### Data section ###

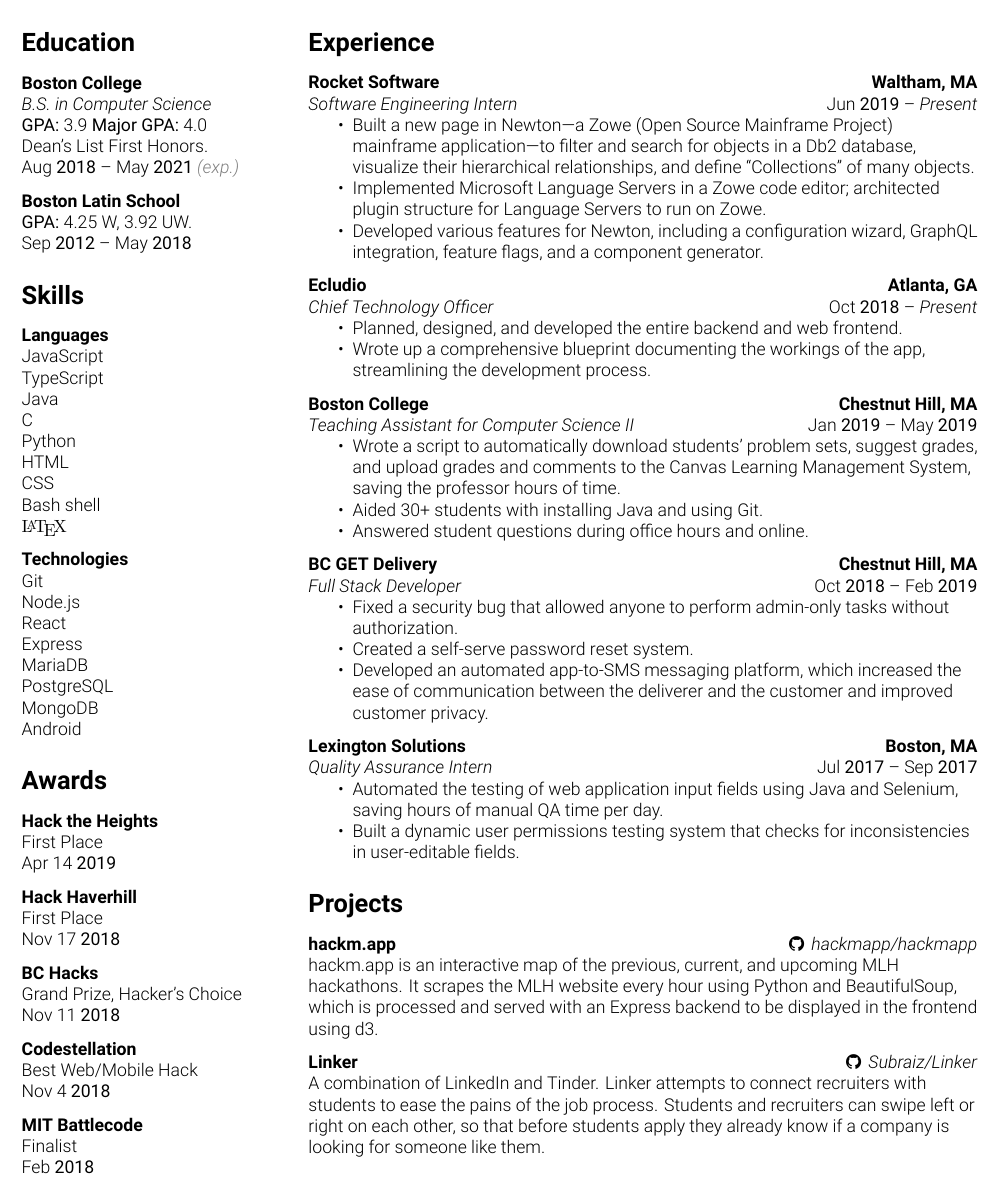
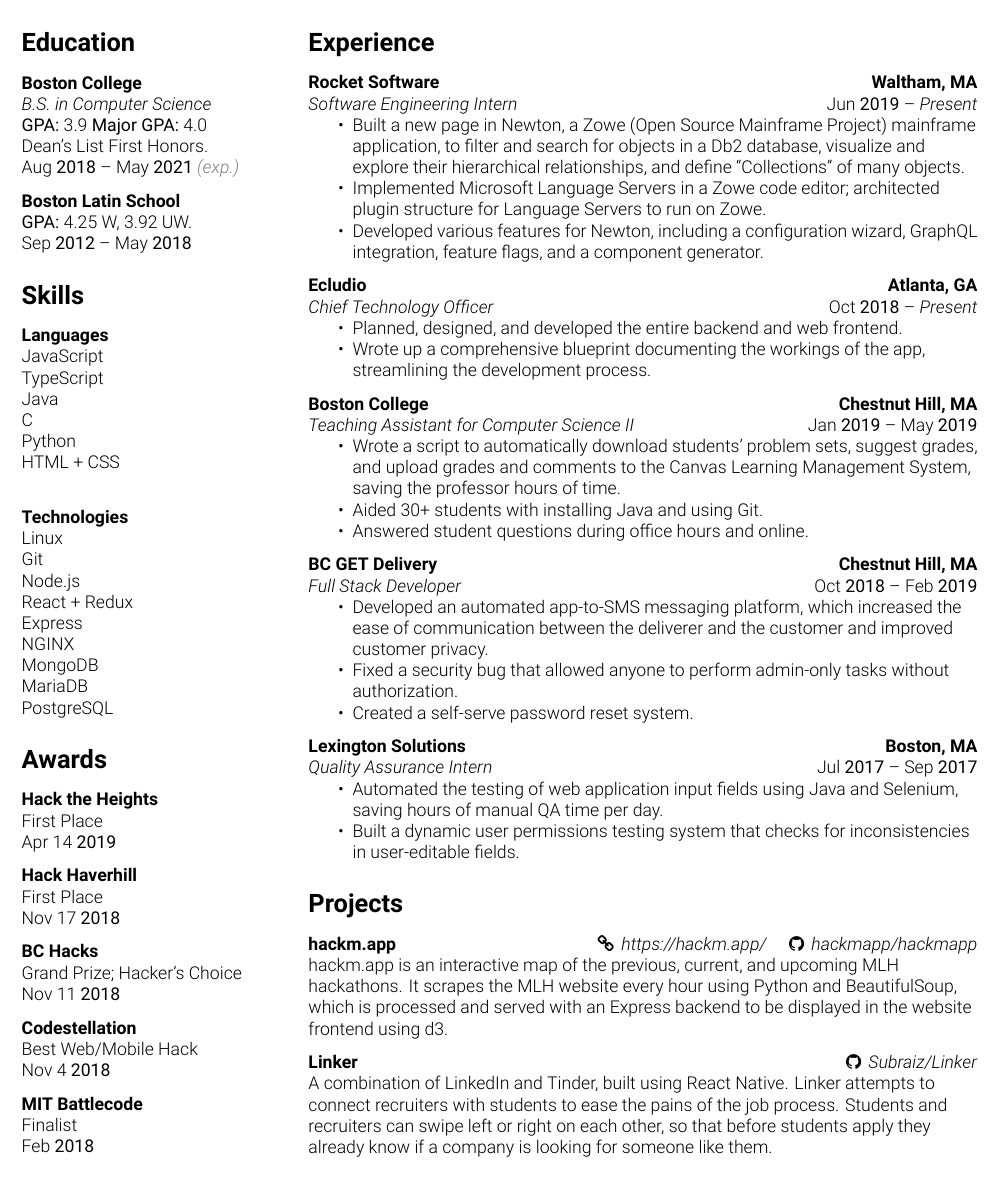
Before and after one commit to pantherman594/Resume, a LaTeX CV (David Shen - Resume.tex): part of the page, cut so that both start at the same text. Compiled offline with XeLaTeX.

Commit message:
Reword and reorder some items

```diff
--- a/David Shen - Resume.tex
+++ b/David Shen - Resume.tex
@@ -86,22 +86,20 @@
     Java \newline
     C \newline
     Python \newline
-    HTML \newline
-    CSS \newline
-    Bash shell \newline
-    \lmr{\LaTeX}
+    HTML + CSS \newline
 
     \vspace{0.25cm}
 
     \textbf{Technologies} \newline
+    Linux \newline
     Git \newline
     Node.js \newline
-    React \newline
+    React + Redux \newline
     Express \newline
+    NGINX \newline
+    MongoDB \newline
     MariaDB \newline
-    PostgreSQL \newline
-    MongoDB \newline
-    Android
+    PostgreSQL
 
     \resumesection{Awards}
     \textbf{Hack the Heights} \newline
@@ -117,7 +115,7 @@
     \vspace{0.25cm}
 
     \textbf{BC Hacks} \newline
-    Grand Prize, Hacker's Choice \newline
+    Grand Prize; Hacker's Choice \newline
     \date{Nov 11}{2018}
 
     \vspace{0.25cm}
@@ -141,7 +139,7 @@
   \textbf{Rocket Software} \hfill \textbf{Waltham, MA} \newline
   \textit{Software Engineering Intern} \hfill \daterange{\date{Jun}{2019}}{}
   \begin{itemize}
-    \item Built a new page in Newton---a Zowe (Open Source Mainframe Project) mainframe application---to filter and search for objects in a Db2 database, visualize their hierarchical relationships, and define “Collections” of many objects.
+    \item Built a new page in Newton, a Zowe (Open Source Mainframe Project) mainframe application, to filter and search for objects in a Db2 database, visualize and explore their hierarchical relationships, and define “Collections” of many objects.
     \item Implemented Microsoft Language Servers in a Zowe code editor; architected plugin structure for Language Servers to run on Zowe.
     \item Developed various features for Newton, including a configuration wizard, GraphQL integration, feature flags, and a component generator.
   \end{itemize}
@@ -170,9 +168,9 @@
   \textbf{BC GET Delivery} \hfill \textbf{Chestnut Hill, MA} \newline
   \textit{Full Stack Developer} \hfill \daterange{\date{Oct}{2018}}{\date{Feb}{2019}}
   \begin{itemize}
+    \item Developed an automated app-to-SMS messaging platform, which increased the ease of communication between the deliverer and the customer and improved customer privacy.
     \item Fixed a security bug that allowed anyone to perform admin-only tasks without authorization.
     \item Created a self-serve password reset system.
-    \item Developed an automated app-to-SMS messaging platform, which increased the ease of communication between the deliverer and the customer and improved customer privacy.
   \end{itemize}
 
   \vspace{0.25cm}
@@ -186,13 +184,13 @@
 
   \resumesection{Projects}
 
-  \textbf{hackm.app} \hfill \href{https://github.com/hackmapp/hackmapp}{\faGithub \, \textit{hackmapp/hackmapp}} \newline
-  hackm.app is an interactive map of the previous, current, and upcoming MLH hackathons. It scrapes the MLH website every hour using Python and BeautifulSoup, which is processed and served with an Express backend to be displayed in the frontend using d3.
+  \textbf{hackm.app} \hfill \href{https://hackm.app/}{\faLink \, \textit{https://hackm.app/}} \quad \href{https://github.com/hackmapp/hackmapp}{\faGithub \, \textit{hackmapp/hackmapp}} \newline
+  hackm.app is an interactive map of the previous, current, and upcoming MLH hackathons. It scrapes the MLH website every hour using Python and BeautifulSoup, which is processed and served with an Express backend to be displayed in the website frontend using d3.
 
   \vspace{0.25cm}
 
   \textbf{Linker} \hfill \href{https://github.com/Subraiz/Linker}{\faGithub \, \textit{Subraiz/Linker}} \newline
-  A combination of LinkedIn and Tinder. Linker attempts to connect recruiters with students to ease the pains of the job process. Students and recruiters can swipe left or right on each other, so that before students apply they already know if a company is looking for someone like them.
+  A combination of LinkedIn and Tinder, built using React Native. Linker attempts to connect recruiters with students to ease the pains of the job process. Students and recruiters can swipe left or right on each other, so that before students apply they already know if a company is looking for someone like them.
 
 
   \end{flushleft}
```
Also changed, not shown: David Shen - Resume.pdf.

###

▸ **Instructions for the task**
Please return every line in the data that includes the string "github".

▸ **Answer to this problem**
-  \textbf{hackm.app} \hfill \href{https://github.com/hackmapp/hackmapp}{\faGithub \, \textit{hackmapp/hackmapp}} \newline
+  \textbf{hackm.app} \hfill \href{https://hackm.app/}{\faLink \, \textit{https://hackm.app/}} \quad \href{https://github.com/hackmapp/hackmapp}{\faGithub \, \textit{hackmapp/hackmapp}} \newline
   \textbf{Linker} \hfill \href{https://github.com/Subraiz/Linker}{\faGithub \, \textit{Subraiz/Linker}} \newline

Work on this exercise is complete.